In a world where the internet is the go-to place to learn about people, places and products, having a digital presence is more important than ever. And no one understands that better than Houston’s thriving design, data and tech community.
To tap into that creativity, the city held its first Digital Design Challenge, inviting creative and technical people to submit their visions for the city’s digital presence and website user experience.
“We have one of the strongest civic technology communities in the country,” Jesse Bounds, director of the Mayor’s Office of Innovation, said. “They have really good ideas and are very creative.”
Mayor Sylvester Turner announced the challenge in October, calling on innovative Houstonians to submit a 500-word vision statement for the city’s digital presence, a 500-word vision statement for the city’s website user experience, and supporting materials.
“Houston is full of talented artists, designers, and technologists, and we want to engage them as we work to modernize our online image,” Turner said.
Brand Ranch Media, Think Thank Ideas and Don Suttajit were the top three winners announced this month. Each of the finalists was awarded $1,000 and given the opportunity to present their vision to Mayor Turner.

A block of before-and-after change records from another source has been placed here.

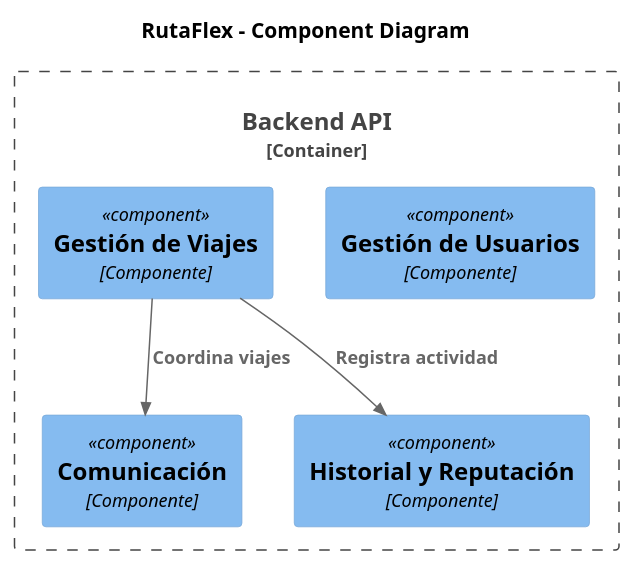
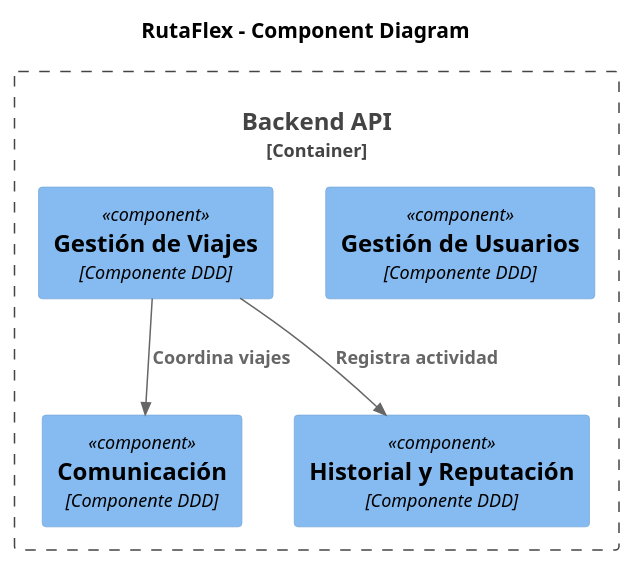
The diagram in C4/C4_nivel3.puml (Richard-suv/UML-PROYECTO), drawn with PlantUML before and after one commit. The commit also changed 17 other files, not shown here.

```diff
--- a/C4/C4_nivel3.puml
+++ b/C4/C4_nivel3.puml
@@ -1,17 +1,16 @@
 @startuml
 !include https://raw.githubusercontent.com/plantuml-stdlib/C4-PlantUML/master/C4_Component.puml
 
 title RutaFlex - Component Diagram
 
 Container_Boundary(api, "Backend API") {
-
-    Component(usuarios, "Gestión de Usuarios", "Componente")
-    Component(viajes, "Gestión de Viajes", "Componente")
-    Component(comunicacion, "Comunicación", "Componente")
-    Component(historial, "Historial y Reputación", "Componente")
+    Component(usuarios, "Gestión de Usuarios", "Componente DDD")
+    Component(viajes, "Gestión de Viajes", "Componente DDD")
+    Component(comunicacion, "Comunicación", "Componente DDD")
+    Component(historial, "Historial y Reputación", "Componente DDD")
 }
 
 Rel(viajes, comunicacion, "Coordina viajes")
 Rel(viajes, historial, "Registra actividad")
 
 @enduml
```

Along with engaging the community, Bounds hopes to keep the lines of communication open with the winners to incorporate some of their recommendations into the city’s website redesign, expected to launch in January 2018.
“I’m just in awe, honored and humbled to be a part of this journey” said Suttajit, who works as a graphic designer for the Center for Hearing and Speech in Houston. “It means a lot to me because I am a Houstonian and I want to see the city do well.”

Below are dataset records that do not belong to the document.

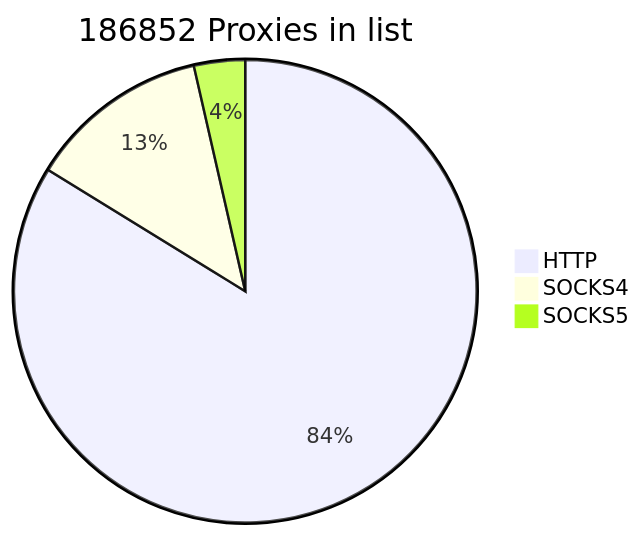
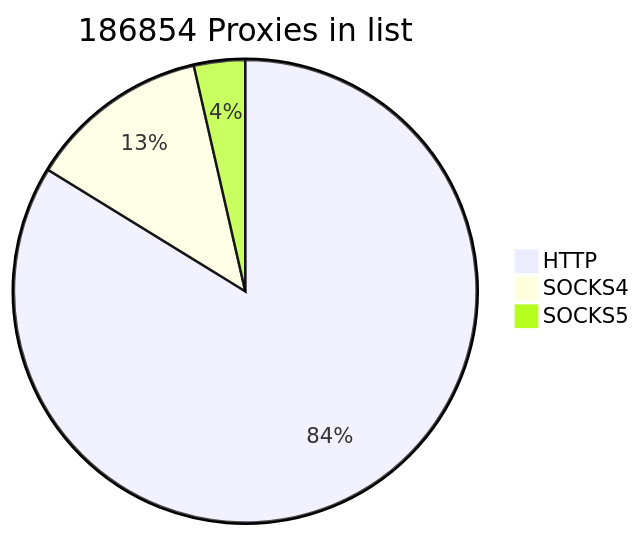
One commit to cutipu/proxylist changed the first of 2 diagrams in README.md. Above: the diagram before and after it, drawn with Mermaid. The commit also changed other lines of this file, not shown here.

````diff
--- a/README.md
+++ b/README.md
@@ -2,7 +2,7 @@
 ```mermaid
-pie title 186852 Proxies in list
-    "HTTP" : 156549
-    "SOCKS4" : 23627
-    "SOCKS5" : 6676
+pie title 186854 Proxies in list
+    "HTTP" : 156550
+    "SOCKS4" : 23629
+    "SOCKS5" : 6675
             
 ```
````
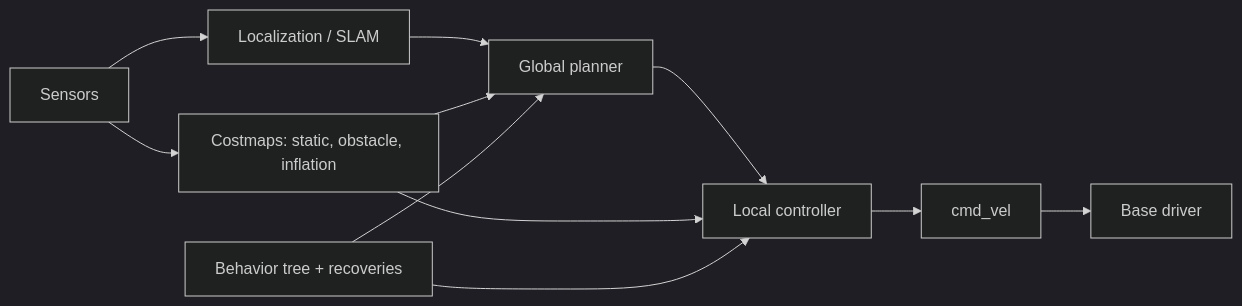
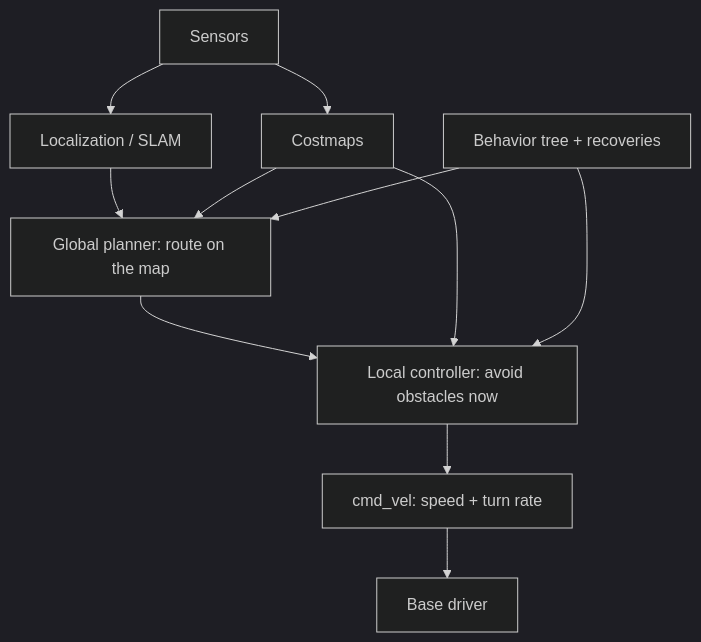
The diagram in docs/11-mobility-dexterity/mobile-navigation.md (yeshwanthguru/Robotics_bible), drawn with Mermaid (dark theme) before and after one commit. The commit also changed other lines of this file and 120 other files, not shown here.

First line of the commit message:
Rewrite all chapters plain-English first, add 60+ diagrams

````diff
--- a/docs/11-mobility-dexterity/mobile-navigation.md
+++ b/docs/11-mobility-dexterity/mobile-navigation.md
@@ -21,10 +28,10 @@
 ```mermaid
-flowchart LR
+flowchart TD
   S[Sensors] --> LOC[Localization / SLAM]
-  S --> COST[Costmaps: static, obstacle, inflation]
-  LOC --> GP[Global planner]
-  COST --> GP --> LP[Local controller]
-  COST --> LP --> CMD[cmd_vel] --> DRV[Base driver]
+  S --> COST[Costmaps]
+  LOC --> GP[Global planner: route on the map]
+  COST --> GP --> LP[Local controller: avoid obstacles now]
+  COST --> LP --> CMD[cmd_vel: speed + turn rate] --> DRV[Base driver]
   BT[Behavior tree + recoveries] --> GP
   BT --> LP
 ```
````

Suttajit, who has 10 years of experience in graphic design, is happy to help boost the city’s digital presence.
“Houston should be up there competing with all the other big cities,” he said.
James Fogarty, Brand Ranch Media’s chief executive officer, agrees.

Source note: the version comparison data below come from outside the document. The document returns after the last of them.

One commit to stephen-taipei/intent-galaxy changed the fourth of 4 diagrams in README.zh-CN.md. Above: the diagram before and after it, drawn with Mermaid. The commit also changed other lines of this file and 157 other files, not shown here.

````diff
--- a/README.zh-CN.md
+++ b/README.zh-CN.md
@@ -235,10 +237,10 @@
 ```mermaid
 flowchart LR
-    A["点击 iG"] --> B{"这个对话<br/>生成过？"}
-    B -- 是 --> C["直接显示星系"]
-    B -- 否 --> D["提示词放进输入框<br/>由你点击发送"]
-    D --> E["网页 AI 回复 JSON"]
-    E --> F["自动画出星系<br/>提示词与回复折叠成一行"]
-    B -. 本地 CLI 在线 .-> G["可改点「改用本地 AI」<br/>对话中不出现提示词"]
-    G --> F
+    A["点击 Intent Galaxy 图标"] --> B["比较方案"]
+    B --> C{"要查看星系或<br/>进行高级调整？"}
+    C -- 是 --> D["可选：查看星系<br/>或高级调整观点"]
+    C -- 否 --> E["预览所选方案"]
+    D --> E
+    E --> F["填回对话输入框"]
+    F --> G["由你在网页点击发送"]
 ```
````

“After the year we’ve had, I think this is needed,” Fogarty said. “Increasing our digital presence and digital brand could do nothing but help our city, recruit people, and help them find the resources they need.”
“It was really exciting for us meet the team and present to the mayor,” said Amanda J. David, chief executive officer for BRM.
A family business, BRM is a full-service boutique advertising agency with clients all over the country. Both Fogarty and Davis have strong ties to the community.
“We grew up in this city,” said Fogarty, who founded BRM in 2015. “If we can use our creative abilities and help our city with their digital landscape, I think that’s great.”
“For me, it is exciting to think about being involved in something that has the far-reaching effects and makes things more intuitive and easier,” said Roberts, Kumar’s business partner.
Founded in 2016, Think Thank Ideas is a local creative IT consultancy that works with small and large businesses. Kumar and Roberts believe they can further assist the city through usability testing of the redesigned website. Is the company name Think Thank Ideas, or Think Thank? You have it two ways in the article.
“We want to make sure what is being put out there is helpful, low cost and makes sense,” Kumar said of city’s website.
Bounds and his team see the challenge as an opportunity to get feedback from the community.
“We’re trying to be mindful of the fact they were are citizen-serving and we want citizen input,” said Annie Pope, policy advisor for the Office of Innovation.
“I think it was a cool first time where we’re running something like this, where were asking citizens for their input and ideas,” Pope said of the challenge. “It’s something we’d like to do more of.”
Bounds credits Houston’s civic technology community and city employees in their efforts to reimagine the city’s digital presence and website user experience.
“We wouldn’t be as successful as we are with these kinds of things without the talented community that’s eager to volunteer and also a city workforce that’s open to ideas and that’s wanting to do better for the city,” Bounds said. “It’s definitely a team effort.”
Along with the Design Challenge, the Office of Innovation hosts the Houston Hackathon in the spring.
“It’s the signature way we engage with residents,” Pope said of the 24-hour civic hackathon, where city employees and residents come together to solve problems that affect the greater public.
For Pope, it’s all about solving problems. And she encourages all city employees to submit ideas to increase efficiencies, including outsourcing solutions.
“We’d love to know about that and try to find ways with external partners to create those solutions,” Pope said.
Follow @InnovateHouston to stay up to date about Office of Innovation projects. To learn more about the winners, check out our Winners of City Design Challenge sidebar.